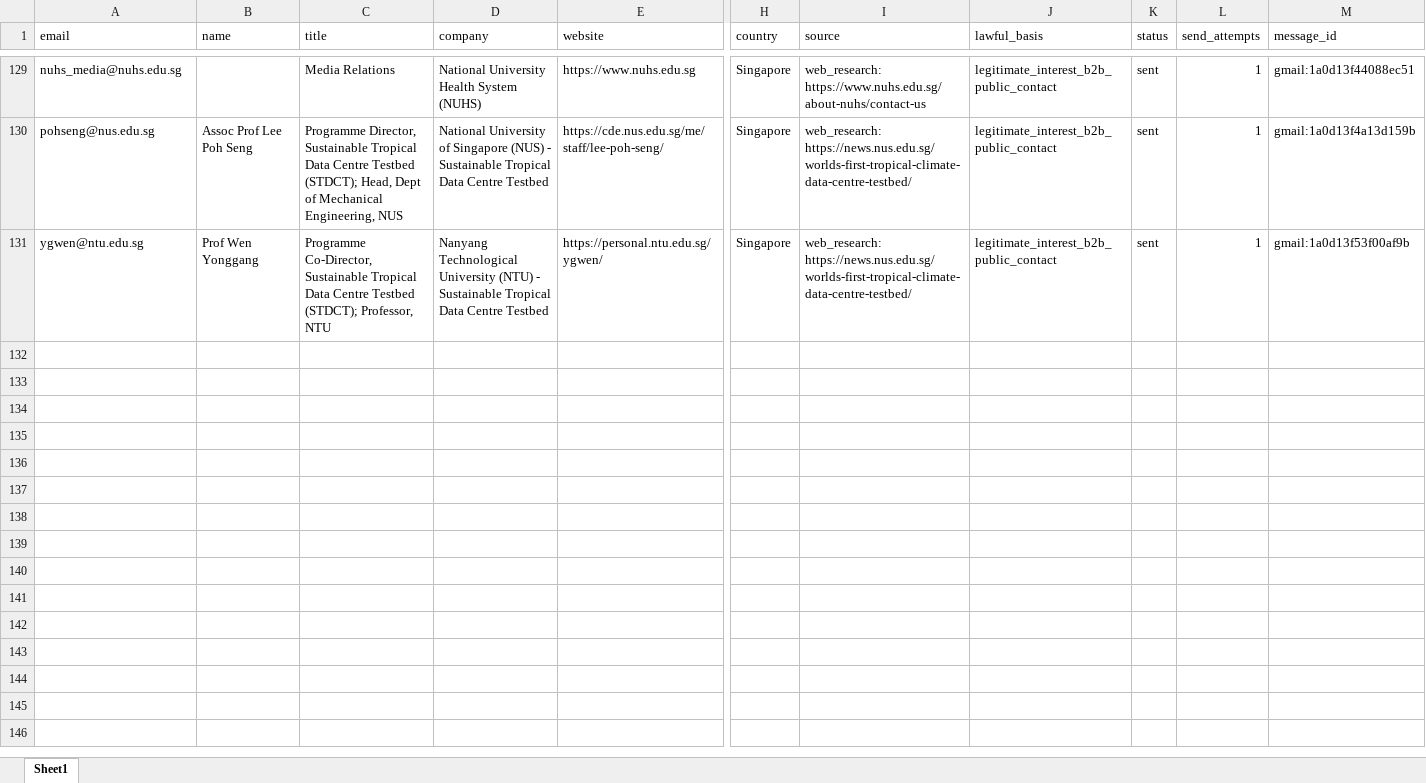
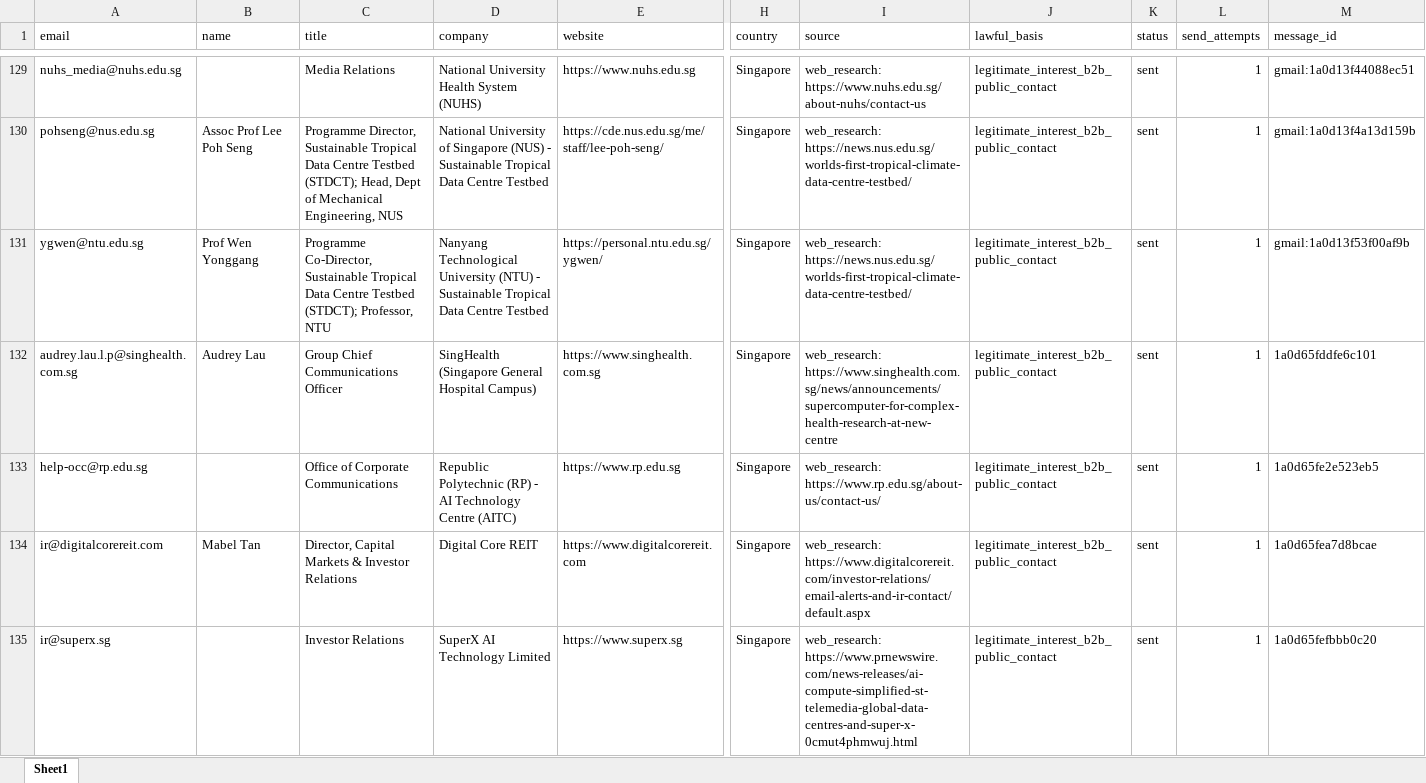
Before and after one commit to alotaibiabdullah836-png/Borealis-Outreach, an Excel workbook: data/crm_database.xlsx, sheet Sheet1, drawn as a sheet; only a part is shown, gaps mark what is left out; values as stored, in another font and other column widths than the file's, no borders; rows hold the shown columns only; the diff covers the shown part only; the diff names each change by its address in the sheet, - before the commit and + after, or states it on an @@ line.

```diff
--- a/data/crm_database.xlsx (sheet Sheet1)
+++ b/data/crm_database.xlsx (sheet Sheet1)
+row 132: audrey.lau.l.p@singhealth.com.sg | Audrey Lau | Group Chief Communications Officer | SingHealth (Singapore General Hospital Campus) | https://www.singhealth.com.sg | Singapore | web_research: https://www.singhealth.com.sg/news/announcements/supercomputer-for-complex-health-research-at-new-centre | legitimate_interest_b2b_public_contact | sent | 1 | 1a0d65fddfe6c101
+row 133: help-occ@rp.edu.sg |  | Office of Corporate Communications | Republic Polytechnic (RP) - AI Technology Centre (AITC) | https://www.rp.edu.sg | Singapore | web_research: https://www.rp.edu.sg/about-us/contact-us/ | legitimate_interest_b2b_public_contact | sent | 1 | 1a0d65fe2e523eb5
+row 134: ir@digitalcorereit.com | Mabel Tan | Director, Capital Markets & Investor Relations | Digital Core REIT | https://www.digitalcorereit.com | Singapore | web_research: https://www.digitalcorereit.com/investor-relations/email-alerts-and-ir-contact/default.aspx | legitimate_interest_b2b_public_contact | sent | 1 | 1a0d65fea7d8bcae
+row 135: ir@superx.sg |  | Investor Relations | SuperX AI Technology Limited | https://www.superx.sg | Singapore | web_research: https://www.prnewswire.com/news-releases/ai-compute-simplified-st-telemedia-global-data-centres-and-super-x-0cmut4phmwuj.html | legitimate_interest_b2b_public_contact | sent | 1 | 1a0d65fefbbb0c20
```
Also changed, not shown: 4 added rows elsewhere in this sheet.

**DIRECTIONS FOR THIS TASK**
Copy every line in the entries above that has the string "rows" in it.

**ANSWER BELOW**
Before and after one commit to alotaibiabdullah836-png/Borealis-Outreach, an Excel workbook: data/crm_database.xlsx, sheet Sheet1, drawn as a sheet; only a part is shown, gaps mark what is left out; values as stored, in another font and other column widths than the file's, no borders; rows hold the shown columns only; the diff covers the shown part only; the diff names each change by its address in the sheet, - before the commit and + after, or states it on an @@ line.
Also changed, not shown: 4 added rows elsewhere in this sheet.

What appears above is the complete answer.